**Your task**
Please reproduce the listing verbatim, without its images.

☆ ☆ ☆

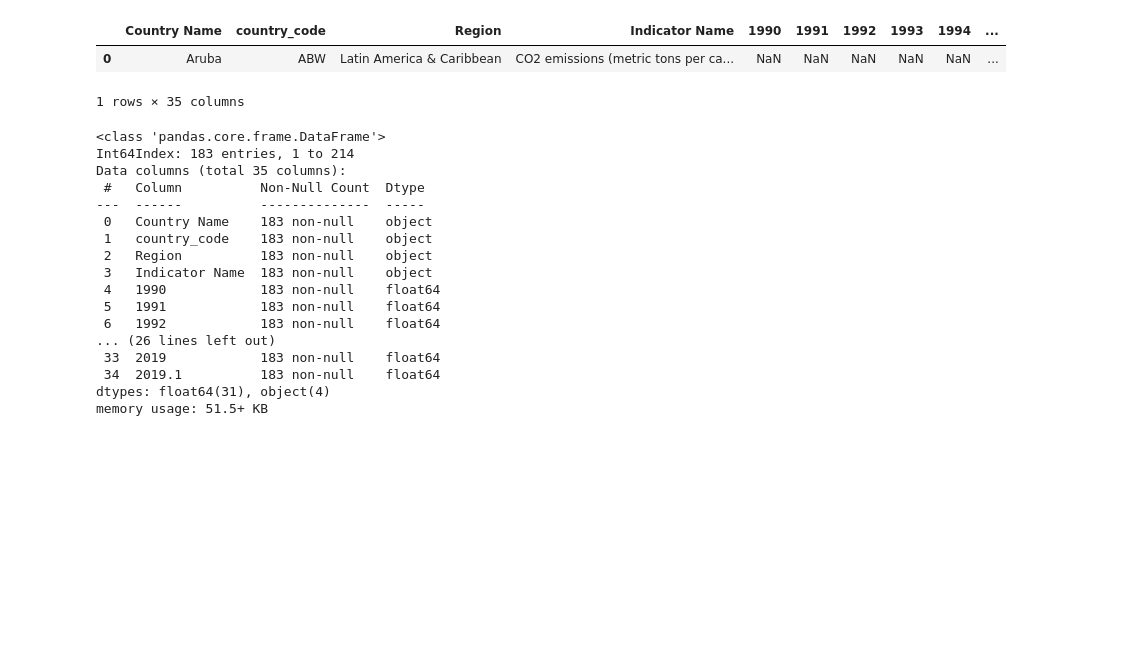
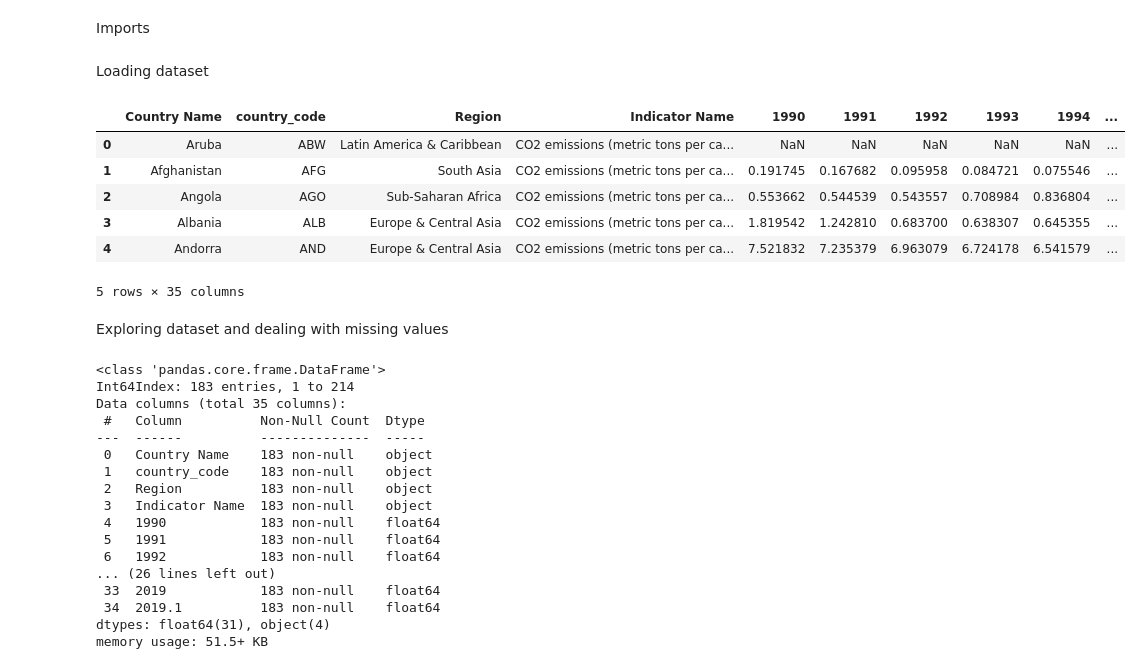
Before and after one commit to pablo-git8/Springboard-DS-Career-Track, a Jupyter notebook: Unit20-3_Craft_Story/Dataset_Storytelling.ipynb, the cells around one changed output. Saved outputs shown, nothing was run; the diff lists cells and outputs as text; code cells hidden in the pictures; blank space fills up the shorter version.

```diff
--- a/Unit20-3_Craft_Story/Dataset_Storytelling.ipynb
+++ b/Unit20-3_Craft_Story/Dataset_Storytelling.ipynb
@@ -1,15 +1,24 @@
+# %% [markdown]
+Imports
 # %%
 import numpy as np
 import pandas as pd
 import matplotlib.pyplot as plt
+# %% [markdown]
+Loading dataset
 # %%
 co2_dataset = pd.read_csv('CO2_emission.csv')
+co2_dataset.head()
+# %% [output]
+|  | Country Name | country_code | Region | Indicator Name | 1990 | 1991 | 1992 | 1993 | 1994 | ... |
+| 0 | Aruba | ABW | Latin America & Caribbean | CO2 emissions (metric tons per ca... | NaN | NaN | NaN | NaN | NaN | ... |
+| 1 | Afghanistan | AFG | South Asia | CO2 emissions (metric tons per ca... | 0.191745 | 0.167682 | 0.095958 | 0.084721 | 0.075546 | ... |
+| 2 | Angola | AGO | Sub-Saharan Africa | CO2 emissions (metric tons per ca... | 0.553662 | 0.544539 | 0.543557 | 0.708984 | 0.836804 | ... |
+| 3 | Albania | ALB | Europe & Central Asia | CO2 emissions (metric tons per ca... | 1.819542 | 1.242810 | 0.683700 | 0.638307 | 0.645355 | ... |
+| 4 | Andorra | AND | Europe & Central Asia | CO2 emissions (metric tons per ca... | 7.521832 | 7.235379 | 6.963079 | 6.724178 | 6.541579 | ... |
+5 rows × 35 columns
-# %%
-co2_dataset.head(1)
-# %% [output]
-|  | Country Name | country_code | Region | Indicator Name | 1990 | 1991 | 1992 | 1993 | 1994 | ... |
-| 0 | Aruba | ABW | Latin America & Caribbean | CO2 emissions (metric tons per ca... | NaN | NaN | NaN | NaN | NaN | ... |
-1 rows × 35 columns
+# %% [markdown]
+Exploring dataset and dealing with missing values
 # %%
 co2_dataset.dropna(axis=0, inplace=True)
 co2_dataset.info()
```
Also changed, not shown: parts of 20 cells of this notebook.
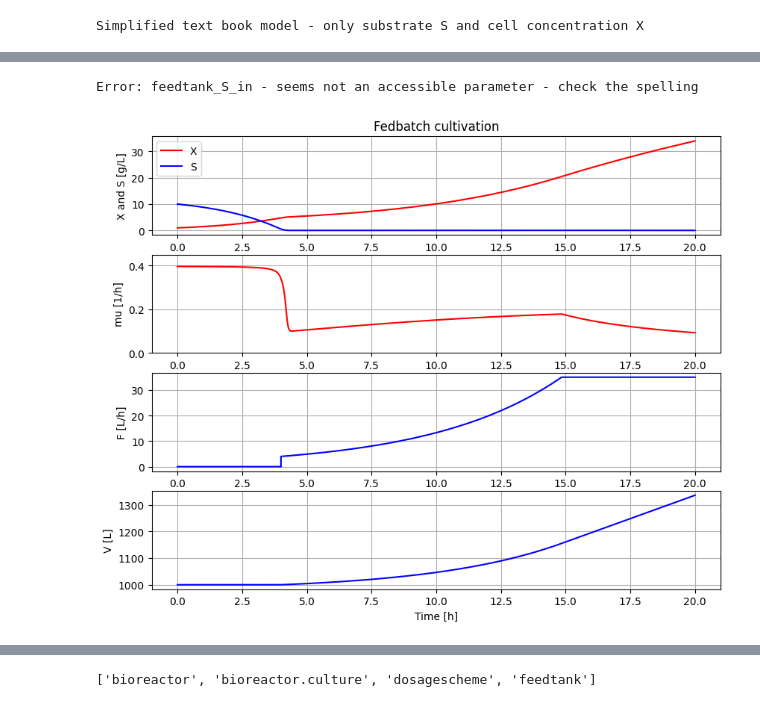
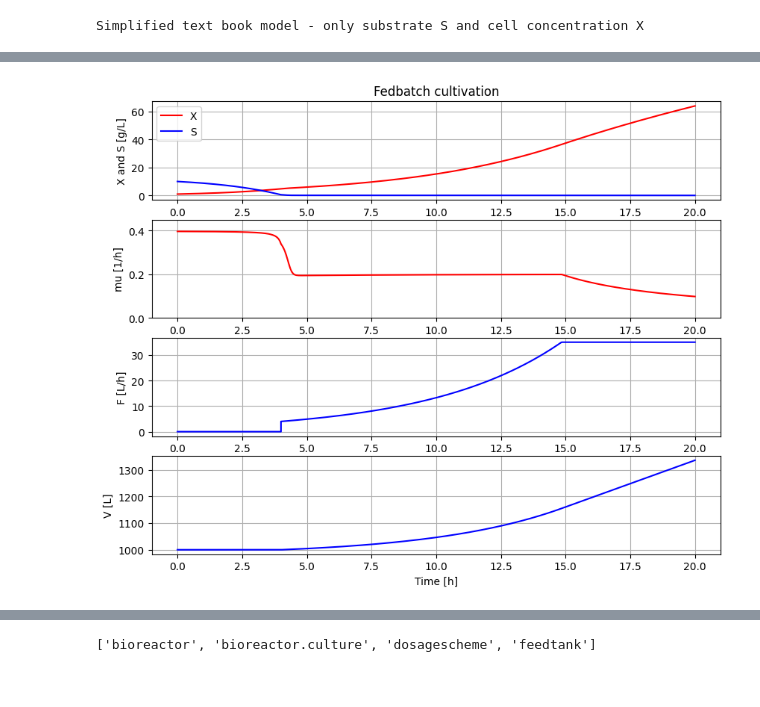
Before and after one commit to janpeter19/CONF_2023_10_MODELICA15, a Jupyter notebook: BPL_TEST2_Fedbatch_fmpy_colab.ipynb, the cells around one changed output, grey strips where cells are left out. Drawn from its saved outputs; the diff is of its cells as text; code cells hidden in the pictures.

```diff
--- a/BPL_TEST2_Fedbatch_fmpy_colab.ipynb
+++ b/BPL_TEST2_Fedbatch_fmpy_colab.ipynb
@@ -169,14 +169,13 @@ process_diagram()
 # %%
 # Simulation with default values of the process
 newplot(plotType='TimeSeries')
 ax2.set_ylim([0, 0.45])
 init(V_0=1000, VX_0=1*1e3, VS_0=10*1e3)
-par(feedtank.S_in=600, Ks=0.1, Y=0.40)
+par(feedtank_S_in=600, Ks=0.1, Y=0.40)
 par(t_start=4, F_start=4.0, mu_feed=0.2, F_max=35)
 simu(20)
 # %% [output]
-Error: feedtank_S_in - seems not an accessible parameter - check the spelling
-[figure, old version]
+[figure, new version]
 # %%
 disp(mode='long')
 # %% [output]
```
Also changed, not shown: parts of 9 cells of this notebook.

☆ ☆ ☆

**Answer to this task**
Before and after one commit to pablo-git8/Springboard-DS-Career-Track, a Jupyter notebook: Unit20-3_Craft_Story/Dataset_Storytelling.ipynb, the cells around one changed output. Saved outputs shown, nothing was run; the diff lists cells and outputs as text; code cells hidden in the pictures; blank space fills up the shorter version.

```diff
--- a/Unit20-3_Craft_Story/Dataset_Storytelling.ipynb
+++ b/Unit20-3_Craft_Story/Dataset_Storytelling.ipynb
@@ -1,15 +1,24 @@
+# %% [markdown]
+Imports
 # %%
 import numpy as np
 import pandas as pd
 import matplotlib.pyplot as plt
+# %% [markdown]
+Loading dataset
 # %%
 co2_dataset = pd.read_csv('CO2_emission.csv')
+co2_dataset.head()
+# %% [output]
+|  | Country Name | country_code | Region | Indicator Name | 1990 | 1991 | 1992 | 1993 | 1994 | ... |
+| 0 | Aruba | ABW | Latin America & Caribbean | CO2 emissions (metric tons per ca... | NaN | NaN | NaN | NaN | NaN | ... |
+| 1 | Afghanistan | AFG | South Asia | CO2 emissions (metric tons per ca... | 0.191745 | 0.167682 | 0.095958 | 0.084721 | 0.075546 | ... |
+| 2 | Angola | AGO | Sub-Saharan Africa | CO2 emissions (metric tons per ca... | 0.553662 | 0.544539 | 0.543557 | 0.708984 | 0.836804 | ... |
+| 3 | Albania | ALB | Europe & Central Asia | CO2 emissions (metric tons per ca... | 1.819542 | 1.242810 | 0.683700 | 0.638307 | 0.645355 | ... |
+| 4 | Andorra | AND | Europe & Central Asia | CO2 emissions (metric tons per ca... | 7.521832 | 7.235379 | 6.963079 | 6.724178 | 6.541579 | ... |
+5 rows × 35 columns
-# %%
-co2_dataset.head(1)
-# %% [output]
-|  | Country Name | country_code | Region | Indicator Name | 1990 | 1991 | 1992 | 1993 | 1994 | ... |
-| 0 | Aruba | ABW | Latin America & Caribbean | CO2 emissions (metric tons per ca... | NaN | NaN | NaN | NaN | NaN | ... |
-1 rows × 35 columns
+# %% [markdown]
+Exploring dataset and dealing with missing values
 # %%
 co2_dataset.dropna(axis=0, inplace=True)
 co2_dataset.info()
```
Also changed, not shown: parts of 20 cells of this notebook.
Before and after one commit to janpeter19/CONF_2023_10_MODELICA15, a Jupyter notebook: BPL_TEST2_Fedbatch_fmpy_colab.ipynb, the cells around one changed output, grey strips where cells are left out. Drawn from its saved outputs; the diff is of its cells as text; code cells hidden in the pictures.

```diff
--- a/BPL_TEST2_Fedbatch_fmpy_colab.ipynb
+++ b/BPL_TEST2_Fedbatch_fmpy_colab.ipynb
@@ -169,14 +169,13 @@ process_diagram()
 # %%
 # Simulation with default values of the process
 newplot(plotType='TimeSeries')
 ax2.set_ylim([0, 0.45])
 init(V_0=1000, VX_0=1*1e3, VS_0=10*1e3)
-par(feedtank.S_in=600, Ks=0.1, Y=0.40)
+par(feedtank_S_in=600, Ks=0.1, Y=0.40)
 par(t_start=4, F_start=4.0, mu_feed=0.2, F_max=35)
 simu(20)
 # %% [output]
-Error: feedtank_S_in - seems not an accessible parameter - check the spelling
-[figure, old version]
+[figure, new version]
 # %%
 disp(mode='long')
 # %% [output]
```
Also changed, not shown: parts of 9 cells of this notebook.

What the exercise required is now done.